— Task to complete —
Count every line below that holds "widget". The answer is the number alone.

Records from a dataset:

◇ ◇ ◇

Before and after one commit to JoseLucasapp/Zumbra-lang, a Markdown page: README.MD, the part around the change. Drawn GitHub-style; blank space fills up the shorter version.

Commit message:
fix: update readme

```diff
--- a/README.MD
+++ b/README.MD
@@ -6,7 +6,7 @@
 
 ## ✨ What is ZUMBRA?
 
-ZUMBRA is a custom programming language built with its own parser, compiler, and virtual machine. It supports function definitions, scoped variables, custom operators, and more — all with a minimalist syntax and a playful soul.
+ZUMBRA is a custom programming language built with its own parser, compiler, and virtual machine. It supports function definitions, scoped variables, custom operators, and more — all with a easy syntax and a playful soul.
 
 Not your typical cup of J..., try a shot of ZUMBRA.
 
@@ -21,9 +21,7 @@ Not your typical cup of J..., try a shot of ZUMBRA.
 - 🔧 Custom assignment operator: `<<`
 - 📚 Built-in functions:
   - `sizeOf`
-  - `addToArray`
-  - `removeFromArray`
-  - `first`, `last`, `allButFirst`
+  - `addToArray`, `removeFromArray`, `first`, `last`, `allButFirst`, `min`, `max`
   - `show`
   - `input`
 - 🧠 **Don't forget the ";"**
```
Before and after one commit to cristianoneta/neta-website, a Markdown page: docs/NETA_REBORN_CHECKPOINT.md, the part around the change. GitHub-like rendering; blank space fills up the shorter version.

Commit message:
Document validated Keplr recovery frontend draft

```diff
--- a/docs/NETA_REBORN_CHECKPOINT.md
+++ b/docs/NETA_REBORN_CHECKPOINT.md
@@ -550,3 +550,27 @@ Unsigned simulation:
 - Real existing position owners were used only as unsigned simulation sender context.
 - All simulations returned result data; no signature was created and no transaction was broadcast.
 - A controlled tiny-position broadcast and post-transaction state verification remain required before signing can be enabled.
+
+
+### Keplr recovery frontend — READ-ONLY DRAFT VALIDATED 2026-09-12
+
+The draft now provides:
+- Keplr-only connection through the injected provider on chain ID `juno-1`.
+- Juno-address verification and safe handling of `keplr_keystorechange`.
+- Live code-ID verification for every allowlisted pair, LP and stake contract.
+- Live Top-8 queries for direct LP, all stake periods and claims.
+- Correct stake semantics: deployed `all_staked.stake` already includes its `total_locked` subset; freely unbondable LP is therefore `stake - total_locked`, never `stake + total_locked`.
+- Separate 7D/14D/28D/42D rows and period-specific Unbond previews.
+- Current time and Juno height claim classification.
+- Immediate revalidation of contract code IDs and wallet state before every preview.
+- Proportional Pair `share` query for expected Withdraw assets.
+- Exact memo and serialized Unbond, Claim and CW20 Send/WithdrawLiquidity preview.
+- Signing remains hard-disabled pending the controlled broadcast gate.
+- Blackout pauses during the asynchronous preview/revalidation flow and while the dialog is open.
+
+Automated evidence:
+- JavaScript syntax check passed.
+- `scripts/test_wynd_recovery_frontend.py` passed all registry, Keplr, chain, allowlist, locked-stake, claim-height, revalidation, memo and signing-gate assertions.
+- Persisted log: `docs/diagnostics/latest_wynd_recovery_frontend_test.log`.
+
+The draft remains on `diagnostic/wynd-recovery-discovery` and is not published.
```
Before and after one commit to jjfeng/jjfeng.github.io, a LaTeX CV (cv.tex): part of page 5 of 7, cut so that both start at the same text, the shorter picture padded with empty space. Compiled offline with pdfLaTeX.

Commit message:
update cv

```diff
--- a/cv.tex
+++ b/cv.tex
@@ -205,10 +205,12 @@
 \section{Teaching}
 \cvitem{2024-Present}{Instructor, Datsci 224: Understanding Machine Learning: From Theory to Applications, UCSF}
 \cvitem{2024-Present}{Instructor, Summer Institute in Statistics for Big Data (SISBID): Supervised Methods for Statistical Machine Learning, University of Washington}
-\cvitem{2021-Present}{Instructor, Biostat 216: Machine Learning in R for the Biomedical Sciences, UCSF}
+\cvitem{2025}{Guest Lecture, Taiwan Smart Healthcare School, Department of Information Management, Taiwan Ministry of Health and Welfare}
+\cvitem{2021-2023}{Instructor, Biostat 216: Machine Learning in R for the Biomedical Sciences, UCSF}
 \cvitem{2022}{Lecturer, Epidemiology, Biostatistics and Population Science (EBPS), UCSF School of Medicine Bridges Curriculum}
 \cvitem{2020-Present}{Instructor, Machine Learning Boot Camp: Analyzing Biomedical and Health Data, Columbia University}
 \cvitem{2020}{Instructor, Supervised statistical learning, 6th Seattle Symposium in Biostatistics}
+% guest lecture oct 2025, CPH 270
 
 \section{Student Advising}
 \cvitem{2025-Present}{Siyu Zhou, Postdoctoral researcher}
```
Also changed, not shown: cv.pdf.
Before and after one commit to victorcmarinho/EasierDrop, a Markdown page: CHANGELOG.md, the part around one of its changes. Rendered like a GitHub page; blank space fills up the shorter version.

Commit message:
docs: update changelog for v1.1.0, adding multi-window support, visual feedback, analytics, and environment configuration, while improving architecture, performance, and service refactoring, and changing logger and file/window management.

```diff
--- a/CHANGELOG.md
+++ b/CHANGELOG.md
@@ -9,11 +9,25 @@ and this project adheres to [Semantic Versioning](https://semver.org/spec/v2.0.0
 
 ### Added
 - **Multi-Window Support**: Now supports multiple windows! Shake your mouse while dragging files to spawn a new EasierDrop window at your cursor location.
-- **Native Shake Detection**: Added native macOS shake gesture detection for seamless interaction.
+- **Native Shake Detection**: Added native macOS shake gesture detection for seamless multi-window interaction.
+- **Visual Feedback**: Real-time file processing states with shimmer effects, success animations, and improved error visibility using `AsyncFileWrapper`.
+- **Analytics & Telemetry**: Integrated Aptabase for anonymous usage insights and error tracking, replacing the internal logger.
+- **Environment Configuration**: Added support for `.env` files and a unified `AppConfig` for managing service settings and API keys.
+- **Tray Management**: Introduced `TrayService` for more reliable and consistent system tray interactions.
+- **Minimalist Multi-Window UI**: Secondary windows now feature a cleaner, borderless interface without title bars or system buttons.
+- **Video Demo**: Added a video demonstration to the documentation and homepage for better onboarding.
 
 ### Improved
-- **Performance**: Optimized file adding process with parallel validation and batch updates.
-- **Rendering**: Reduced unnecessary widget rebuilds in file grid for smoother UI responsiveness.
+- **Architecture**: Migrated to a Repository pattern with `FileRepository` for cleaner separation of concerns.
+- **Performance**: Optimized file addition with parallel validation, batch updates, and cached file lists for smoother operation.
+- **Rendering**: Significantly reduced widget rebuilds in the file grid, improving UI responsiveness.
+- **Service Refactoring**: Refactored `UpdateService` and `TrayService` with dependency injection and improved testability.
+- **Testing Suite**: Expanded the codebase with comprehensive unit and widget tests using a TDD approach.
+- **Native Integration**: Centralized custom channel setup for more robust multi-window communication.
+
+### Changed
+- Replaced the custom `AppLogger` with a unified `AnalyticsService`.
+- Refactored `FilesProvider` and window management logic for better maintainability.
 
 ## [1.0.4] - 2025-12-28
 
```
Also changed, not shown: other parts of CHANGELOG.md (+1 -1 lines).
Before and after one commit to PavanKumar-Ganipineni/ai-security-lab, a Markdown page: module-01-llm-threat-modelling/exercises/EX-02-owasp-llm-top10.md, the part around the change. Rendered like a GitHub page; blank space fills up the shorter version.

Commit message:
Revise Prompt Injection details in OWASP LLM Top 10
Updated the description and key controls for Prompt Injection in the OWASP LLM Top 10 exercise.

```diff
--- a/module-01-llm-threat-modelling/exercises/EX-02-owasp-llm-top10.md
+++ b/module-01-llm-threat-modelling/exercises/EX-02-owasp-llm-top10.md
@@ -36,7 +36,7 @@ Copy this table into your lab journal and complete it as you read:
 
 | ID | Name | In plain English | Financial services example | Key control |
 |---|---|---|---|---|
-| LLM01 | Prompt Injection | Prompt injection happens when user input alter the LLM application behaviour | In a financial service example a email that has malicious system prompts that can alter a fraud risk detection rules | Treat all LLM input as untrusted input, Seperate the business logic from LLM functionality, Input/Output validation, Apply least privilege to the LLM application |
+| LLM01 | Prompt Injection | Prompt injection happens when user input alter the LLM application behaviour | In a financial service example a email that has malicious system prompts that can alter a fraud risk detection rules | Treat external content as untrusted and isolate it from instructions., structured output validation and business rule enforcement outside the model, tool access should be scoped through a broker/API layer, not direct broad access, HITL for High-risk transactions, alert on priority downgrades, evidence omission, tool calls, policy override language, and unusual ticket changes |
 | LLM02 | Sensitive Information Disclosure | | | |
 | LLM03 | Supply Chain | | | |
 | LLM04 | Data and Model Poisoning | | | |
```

◇ ◇ ◇

— Response below —
3